You would have thought I had walked into the ER with chest pains. The librarian’s demeanor changed immediately. She handed me an application and asked me to get it back as soon as possible, advising that “computer docent” was the one volunteer position they desperately needed and no one ever wanted to do it.
So, today I was “interviewed” by the assistant librarian and the volunteer coordinator and was “hired.” I think, basically, if you express an interest in doing something like this, the “interview” is a mere formality. They started out with a sheet of standard “form” questions (thankfully, not the one asking what vegetable I might be in a parallel universe!) They quickly set aside the list of form questions when it became apparent that a conversation among the 3 of us would elicit more valuable information.
When asked what prompted my volunteer interest, I was quickly relayed how, as a child, I would “play librarian." I loved the smell of the library and its books, and always wanted to be the librarian. Part of the appeal was the tool the librarian used to "check out" books. She (there were only female librarians in my childhood) had a pencil with a small metal ring around it near the writing end. The metal ring had an embossed date stamp on it that she would first tap onto an inkpad and then stamp on a small printed chart on the inside of the book. Next, she would initial next to the date, proving that she had "checked out" the book to you. The date stamped inside the book was the return date. That motion of stamping and initialing appealed to my innate sense of organization and process, and it was the height of my ambition to be the "library lady" who got to stamp the books. I liken that ambition now to one of my daughters wanting to be a "Fotomat girl" when she was 10 years old and had to consider possible career choices for a class assignment. If you're too young to remember Fotomats, ask your mom or grandma. We have come sooooo far in the world.
So here I am, still aspiring to be a "library lady." Alas, scanning machines, book barcodes, online renewals, self-checkouts and, worst of all, ebooks have now replaced most of what appealed to me. I’ll bet little girls don’t have nearly as much fun playing librarian as I did. Come to think of it, even the smell of the library isn’t the same. Sometimes modern isn’t better.
I was a little concerned that the people interviewing me might be looking for a real technology person - one with a degree and expertise in networking, programming, etc. When I asked, I was told that a degree would result in my being overqualified for the job! Whew! Apparently, if you say you know how to turn on a computer and are willing to answer users' questions, you’ve got the job! It frees the librarians up to do the things librarians need to do .. like shelving books, plugging in the scanning machine, etc. .. borrrring!

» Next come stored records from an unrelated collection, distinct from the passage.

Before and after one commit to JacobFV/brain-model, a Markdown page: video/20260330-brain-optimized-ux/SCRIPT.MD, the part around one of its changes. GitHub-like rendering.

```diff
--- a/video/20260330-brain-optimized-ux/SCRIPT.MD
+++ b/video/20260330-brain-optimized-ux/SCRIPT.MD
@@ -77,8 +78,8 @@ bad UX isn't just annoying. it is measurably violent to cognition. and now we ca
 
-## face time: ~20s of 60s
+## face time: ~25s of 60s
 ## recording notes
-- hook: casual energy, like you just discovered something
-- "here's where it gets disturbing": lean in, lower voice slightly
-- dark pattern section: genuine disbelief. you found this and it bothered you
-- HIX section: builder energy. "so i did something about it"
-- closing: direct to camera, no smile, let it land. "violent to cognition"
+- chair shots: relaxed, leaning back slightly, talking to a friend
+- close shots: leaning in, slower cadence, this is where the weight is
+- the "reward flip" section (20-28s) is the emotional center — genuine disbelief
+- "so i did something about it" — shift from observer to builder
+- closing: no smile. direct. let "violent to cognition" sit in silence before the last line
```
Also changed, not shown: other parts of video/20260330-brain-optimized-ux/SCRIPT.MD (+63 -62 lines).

So, I’m the new computer docent at the Crooked Lake library. I have to go for orientation on July 21 and will officially start on August 4. I’m not sure exactly what types of issues I'll face, but I'm ready to take them all on. My motivation to volunteer in this capacity was triggered when I was in the library one night and an announcement was made that the library would be closing in 10 minutes and the computers would be shutting down. A gentleman completing an online job application was audibly upset and was looking for help in saving the information. The librarian was doing her best, but was also struggling with her other “closing” duties. As told to me today, that is typical of what I can expect to run into. Just think, both of them would have been helped had they had a "docent" nearby to call on.
So, E.B. White, this might be one day when my desire to improve the world actually marries with my desire to enjoy the world. I think this is going to be right up my alley.